4:48 pm

Cultivating Awareness and Creating Lasting Change

As I’ve practiced yoga over the years, I’ve found that right about the same time I realize that there is a stuck spot in my body, is right about the time I start to bring it to balance or heal. It doesn’t matter whether the “stuckness” is physical, emotional or spiritual – when the awareness comes – then I can take the steps to bring it to balance and harmony. For myself, I’ve discovered that some things don’t seem to want to shift too easily! Although the yoga poses and the meditation practice starts to bring things to balance – sometimes I feel like I’m ready to move a “stuckness” more efficiently. The subconscious mind holds on to some interesting things even when consciously we feel ready to release. Just like in order to feel nurtured we might eat, or to feel macho a guy might smoke, or we might manifest pain in order to avoid a vulnerable situation. But at some point these defense mechanisms may be outdated. Through the cultivation of awareness of self – we may have the mature skills to nurture ourselves, or feel self-confident or address a vulnerable circumstance, but there can be a feeling inside that stops us from actually doing it. Enter Hypnosis. With hypnosis, we can gently go into the specific programing of the unconscious, and update the hardware. Just like we update the operating system of our computer when the information is outdated, we can do the same thing in our mind. Hypnosis, then is about bringing the conscious desire for change into the depths of the subconscious mind so that the underlying program supports us in creating a life that works well. Elizabeth Weber, CHP Certified Hypnosis Practitioner, Bikram Yoga Instructor Book your session here

10:12 am

Spring Cleaning for Body and Mind

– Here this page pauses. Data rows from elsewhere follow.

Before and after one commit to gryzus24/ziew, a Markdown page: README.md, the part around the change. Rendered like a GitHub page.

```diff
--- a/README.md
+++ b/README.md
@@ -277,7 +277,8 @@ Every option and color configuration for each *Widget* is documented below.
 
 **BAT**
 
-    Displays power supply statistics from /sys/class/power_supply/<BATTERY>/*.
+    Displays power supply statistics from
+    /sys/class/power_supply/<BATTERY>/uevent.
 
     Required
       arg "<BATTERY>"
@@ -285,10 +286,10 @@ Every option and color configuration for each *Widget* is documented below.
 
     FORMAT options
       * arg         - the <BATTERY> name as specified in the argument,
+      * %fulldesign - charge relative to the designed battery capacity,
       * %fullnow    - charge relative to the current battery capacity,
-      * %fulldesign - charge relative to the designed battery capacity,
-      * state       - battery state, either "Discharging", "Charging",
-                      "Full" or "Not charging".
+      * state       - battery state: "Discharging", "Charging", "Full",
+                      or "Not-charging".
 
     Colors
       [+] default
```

Spring has sprung.....began a poem I once wrote in elementary school.  It continued about the flowers popping up to say “hello! while the worms stay down far below.”  Or something like that.  For me, growing up, spring meant not only poetry, but the dreaded spring cleaning as well. “Many hands make light work!” my mother would declare as she firmly welcomed us into herspring-cleaning world of washing windows and vacuuming things I didn’t know could be vacuumed. Yet, I had to admit, clean windows gave us a view to a world coming alive with color after a barren winter.  All of nature was singing pink, rapping yellow and burping purple....burping eloquently, of course. The changing seasons outside provide opportunities for us to pause and ponder what is happening within us. “Just as there are seasons in the world around us, so there are in our interior life.” Teresa of Avila wisely observed.  “We cannot expect it otherwise.” So, it is good to pause and notice the season within.  Is our inner land still a bit barren and frozen? Is there a desire for renewal somewhere in our lives? We may not trust the stirring of life if our winter has been long and lonely. Emotional clutter and old growth may hinder our ability to see clearly and hopefully  possibilities for our living and loving. On the other hand, spring may find us ready for new growth, but we are not sure where or how it will come to blossom. It is through stillness that we create space to hear our truest selves speak. At a time when our activity increases with warmer weather, balancing activity with quiet can be a wonderful and even essential gift we give ourselves. Spring cleaning is easier with help. A gentle gardener helps prepare the soil. A predictable timetable ensures the garden is ready. I invite you to join me during this month for a May Meditation series I am calling “Spring Cleaning:  May Meditation”. Join a weekly small group where we will explore some themes of spring in our meditation: Waiting, Clearing, Awakening and New Growth. The class will beginning with a brief and gentle body warmup, followed by guided meditation and an opportunity to process the insight using various tools such as art, writing, continued silence or conversations with another student or myself. It’s time to Spring Clean our minds! Summer is just around the corner and we don’t want to miss it! Peace, Sharon Sharon Edwards, Spiritual Director, Yoga Teacher Wednesday-6:45-7:30pm, 5/8-5/29, register here, $45 Thursday 9-9:45am, 5/9-5/30, register here, $45